New hope for INOCA patients suffering from angina

Imperial College London magazine announces that Dr Ranil De Silva (Royal Brompton and Harefield Hospitals, UK) with the support of the British Heart Foundation will conduct a study, the REMEDY-PILOT, to evaluate whether the placement in the coronary sinus of an hourglass-shaped scaffold, known as the Neovasc Reducer, is an option in patients with ischaemia in the absence of obstructive coronary artery disease (INOCA) who have angina symptoms.

Patients with INOCA

This specific category of patients suffers from angina with no evidence of epicardial coronary artery disease; the dysfunction that generates angina is rather attributable to the microvascular level. Patients with INOCA have a low quality of life, treatment options are limited, and there are still no validated interventional approaches that reduce angina symptoms.

Study objectives

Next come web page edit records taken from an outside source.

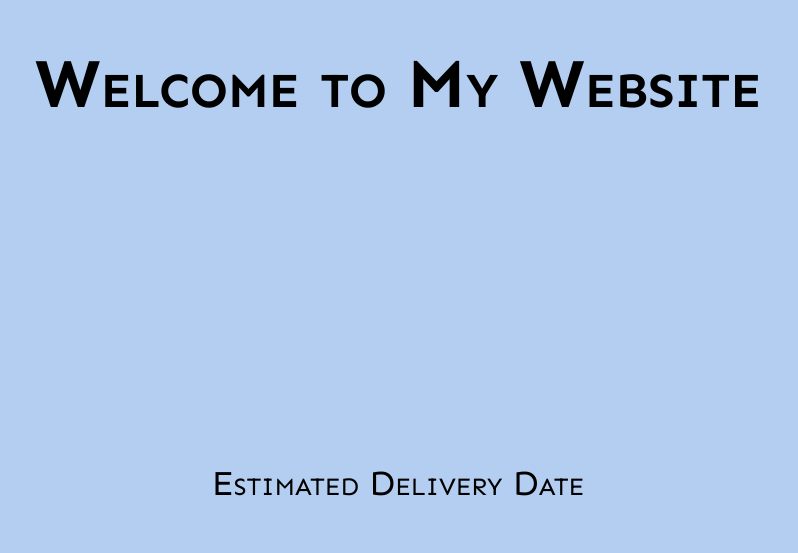
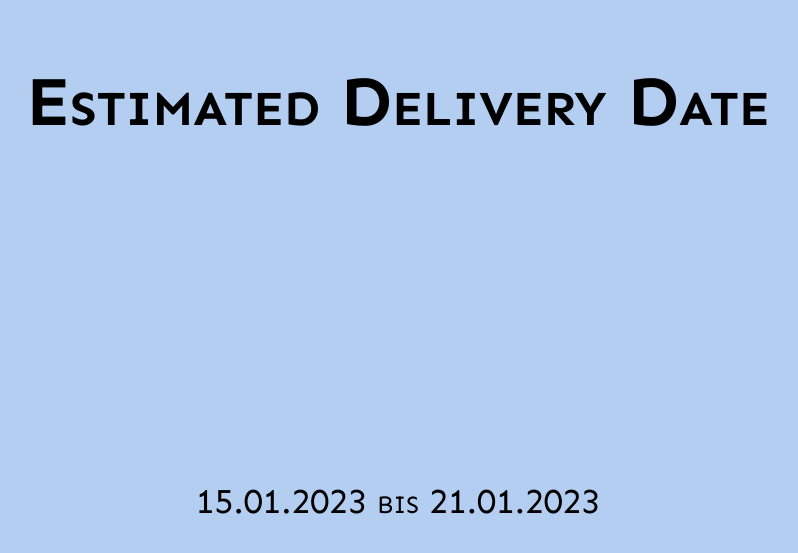
Before and after one commit to jorge-cano-tc/estimated-delivery-date, a plain HTML site: page index.html in a window 1280 px wide. Shown: the part 133-686 px from the top of the page, without its empty margins (242-1040 px from the left). Drawn offline with Linux system fonts and the light colour scheme.

Commit message:
update h1, div index.html

```diff
--- a/index.html
+++ b/index.html
@@ -9,8 +9,10 @@
   </head>
   <body>
 
-      <h1>Welcome to My Website</h1>
-      <p>Estimated Delivery Date</p>
-	<script src="script.js"></script>
+    <h1>Estimated Delivery Date</h1>
+    <!--show current Day and future Day in 6 days-->
+    <div id="m-date"></div>
+
+    <script src="script.js"></script>
   </body>
 </html>
```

Dr De Silva and his research group speculate that coronary sinus narrowing would result in a redistribution of blood flow to ischemic areas and consequent pain relief. If the hypothesis is confirmed by the results of the study, the REMEDY-PILOT will represent the basis for future multicenter trials in which the Reducer is implanted in patients with INOCA and angina.